Mind meld

In the third act of "Starship Troopers," we meet another kind of Arachnid — the brain bug, which resembles nothing so much as a gigantic brain with eyes and pincers. Its capture serves as the big climax of the movie, representing the first definitive victory for humans over bugs, as well as a potential wealth of new information about how to fight them more effectively. 

Not only is this moment pause-worthy because of another incredible alien design, but also because it marks the re-appearance of Carl, who has been largely absent from the film but has clearly refined his latent psychic powers in the years since he, Rico, and Carmen were last together. Carl's ability to read the brain bug's thoughts culminate with his triumphant declaration, "It's afraid!" This, of course, causes everybody to cheer wildly and signals a clear triumph of good over evil — since in this case, the good guys are fascists, and there's nothing a fascist loves more than making somebody else afraid.

Brain drain

It should be noted that before the heroic humans' triumphant capture of the brain bug, it manages to take out one of the movie's major characters. Zander Barcalow (Patrick Muldoon) is first glimpsed as Rico's high school sports rival and immediately hits on Carmen; while Rico ends up beating him in the big game, Zander gets the girl, becoming Carmen's pilot instructor during her Fleet training and ultimately a good deal more than that. 

Zander is kind of irritating, and as an audience we're trained to stand behind our protagonist, Rico, when he gets himself into a love triangle, but Zander ultimately proves to be a decent enough guy, and Rico moves on to sleep with Dizzy, so it resolves itself pretty easily. Still, if one of these characters had to get gray matter sucked out of their head by the brain bug's feeding spike, Zander would probably have been the audience's first choice.

It's difficult to forget this moment after seeing chunks of Zander's brain move through a semi-transparent tube and into the brain bug while it chows down greedily, especially when it's all gone and the brain bug makes a sound like it's sucking on an empty straw.
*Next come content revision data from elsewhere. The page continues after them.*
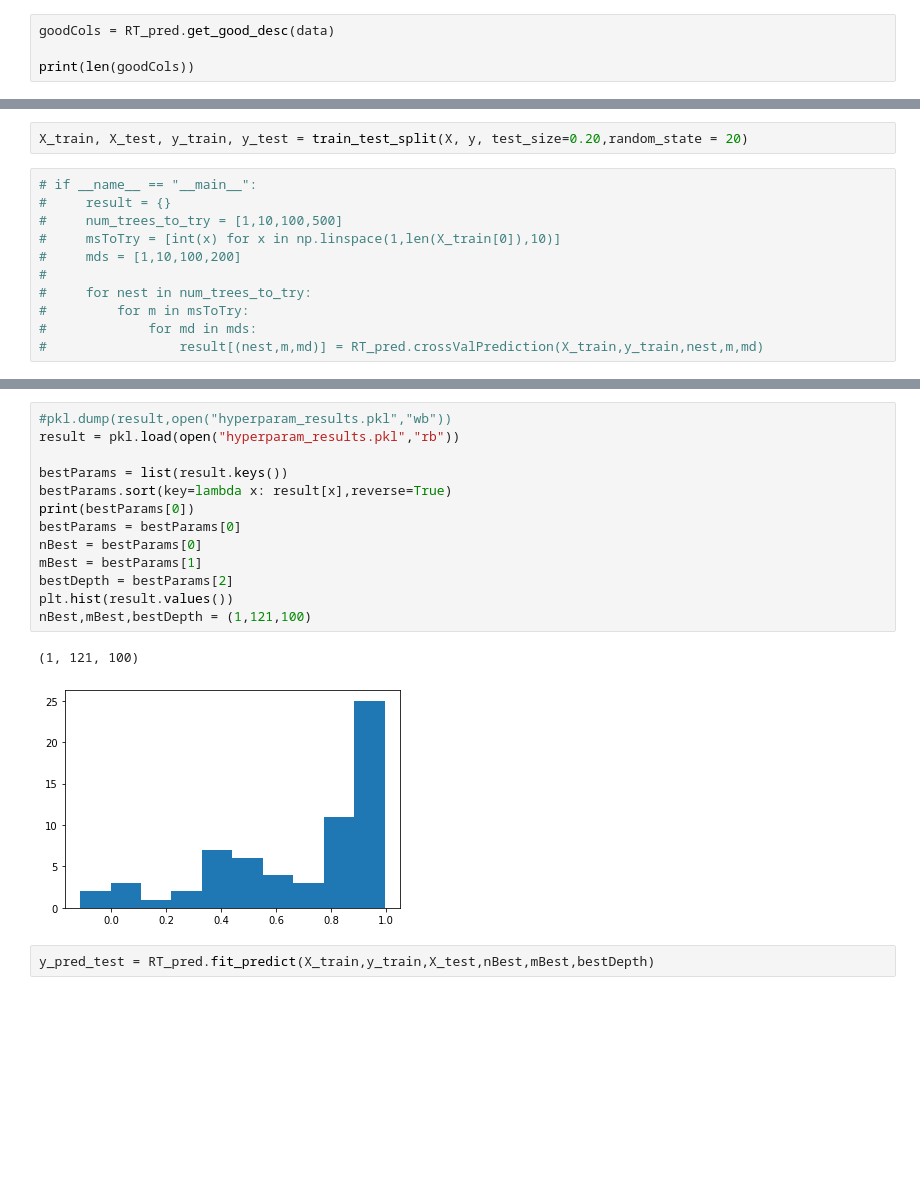
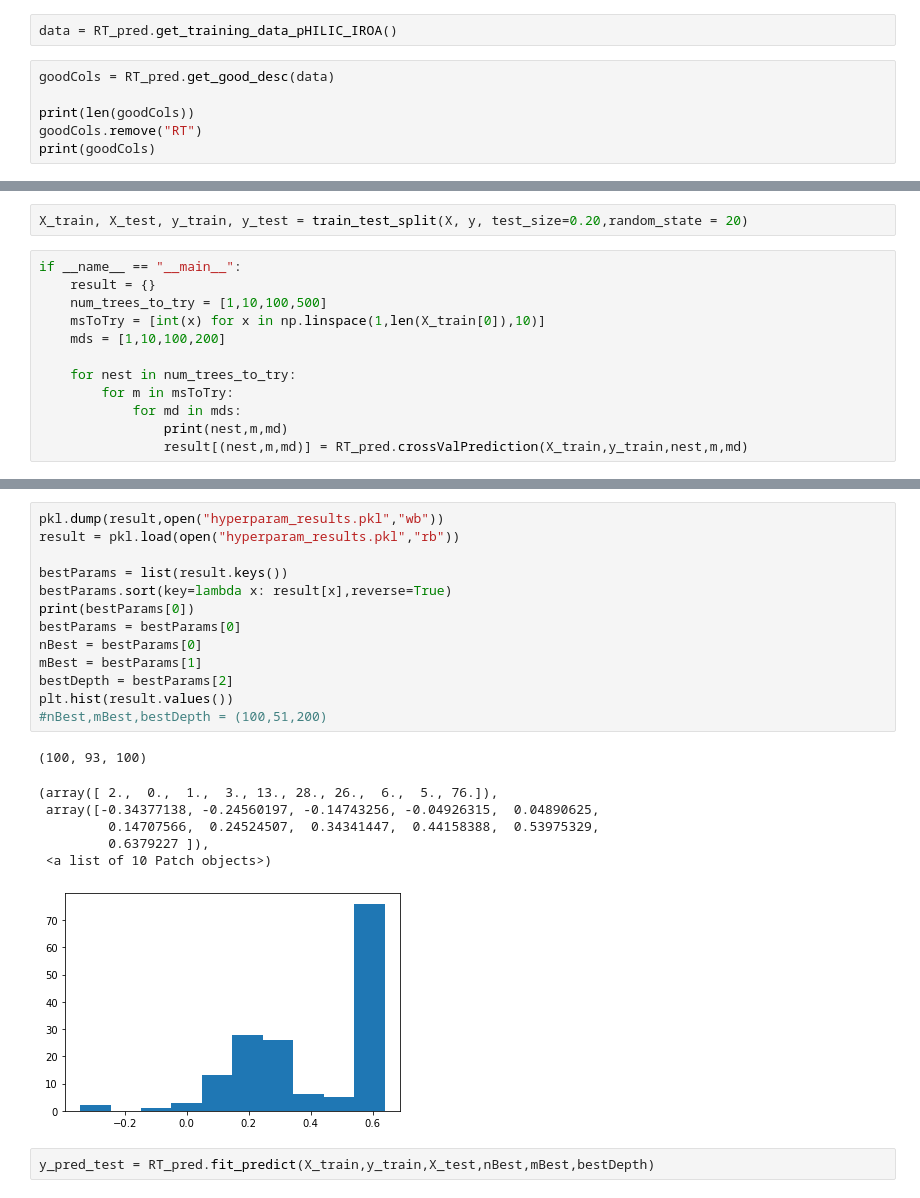
Before and after one commit to e-stan/RT_prediction, a Jupyter notebook: scripts/hyperparameter_optimization.ipynb, the cells around one changed output, grey strips where cells are left out. Drawn from its saved outputs; the diff is of its cells as text; blank space fills up the shorter version.

```diff
--- a/scripts/hyperparameter_optimization.ipynb
+++ b/scripts/hyperparameter_optimization.ipynb
@@ -9,5 +9,9 @@ data = pd.read_csv(filename)
+# %%
+data = RT_pred.get_training_data_pHILIC_IROA()
 # %%
 goodCols = RT_pred.get_good_desc(data)
 
 print(len(goodCols))
+goodCols.remove("RT")
+print(goodCols)
 # %% [output]
@@ -20,13 +25,14 @@ y = data["RT"].values
 # %%
 X_train, X_test, y_train, y_test = train_test_split(X, y, test_size=0.20,random_state = 20)
 # %%
-# if __name__ == "__main__":
-#     result = {}
-#     num_trees_to_try = [1,10,100,500]
-#     msToTry = [int(x) for x in np.linspace(1,len(X_train[0]),10)]
-#     mds = [1,10,100,200]
-#
-#     for nest in num_trees_to_try:
-#         for m in msToTry:
-#             for md in mds:
-#                 result[(nest,m,md)] = RT_pred.crossValPrediction(X_train,y_train,nest,m,md)
+if __name__ == "__main__":
+    result = {}
+    num_trees_to_try = [1,10,100,500]
+    msToTry = [int(x) for x in np.linspace(1,len(X_train[0]),10)]
+    mds = [1,10,100,200]
+
+    for nest in num_trees_to_try:
+        for m in msToTry:
+            for md in mds:
+                print(nest,m,md)
+                result[(nest,m,md)] = RT_pred.crossValPrediction(X_train,y_train,nest,m,md)
@@ -33,19 +57,24 @@ X_train, X_test, y_train, y_test = train_test_split(X, y, test_size=0.20,random_
 # %%
-#pkl.dump(result,open("hyperparam_results.pkl","wb"))
+pkl.dump(result,open("hyperparam_results.pkl","wb"))
 result = pkl.load(open("hyperparam_results.pkl","rb"))
 
 bestParams = list(result.keys())
 bestParams.sort(key=lambda x: result[x],reverse=True)
 print(bestParams[0])
 bestParams = bestParams[0]
 nBest = bestParams[0]
 mBest = bestParams[1]
 bestDepth = bestParams[2]
 plt.hist(result.values())
-nBest,mBest,bestDepth = (1,121,100)
+#nBest,mBest,bestDepth = (100,51,200)
 # %% [output]
-(1, 121, 100)
+(100, 93, 100)
+(array([ 2.,  0.,  1.,  3., 13., 28., 26.,  6.,  5., 76.]),
+ array([-0.34377138, -0.24560197, -0.14743256, -0.04926315,  0.04890625,
+         0.14707566,  0.24524507,  0.34341447,  0.44158388,  0.53975329,
+         0.6379227 ]),
+ <a list of 10 Patch objects>)
-[figure, old version]
+[figure, new version]
 # %%
 y_pred_test = RT_pred.fit_predict(X_train,y_train,X_test,nBest,mBest,bestDepth)
 # %%
```
Also changed, not shown: parts of 6 cells of this notebook, 9 other files.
Zander's white-eyed, hollowed-out head is an image that tends to stick around in the mind. We wouldn't recommend pausing here for any great length of time, but it's worth doing it for a moment or two, just to take in the overall visual effect.

The kids aren't alright

"Starship Troopers" is particularly interested in the implications of young people becoming soldiers. The journeys of Rico, Carmen, and Carl happen mostly separately, but we still see them as kids in high school before we see them as soldiers or military officers, and we can see the changes they endure. By the movie's conclusion, Carl is a leader in military intelligence, Carmen is a Fleet captain, and Rico is commanding the Roughnecks — a platoon that suddenly includes several brand-new recruits.

Before his first mission as a lieutenant on Planet P, Rico looks over his newest soldiers, most of whom appear significantly younger than the protagonists of "Starship Troopers" were when they began training. In the propaganda videos throughout the film, we've seen kids dressing up as soldiers or smashing ordinary bugs in the street in an effort to "do their part." This moment takes that notion to its logical extreme, as the depleted Roughnecks are given literal children to re-fill their ranks. And of course, all Rico does is make a joke to Ace about them being old men.

 In the final sequence of the movie (via another propaganda video), Rico can be seen repeating Rasczak's words to egg his soldiers on ("Come on, you apes, you wanna live forever?") and the last words that flash across the screen are "They'll keep fighting ... and they'll win!" The message is clear: the kids are going to keep going into the meat grinder, getting younger and younger.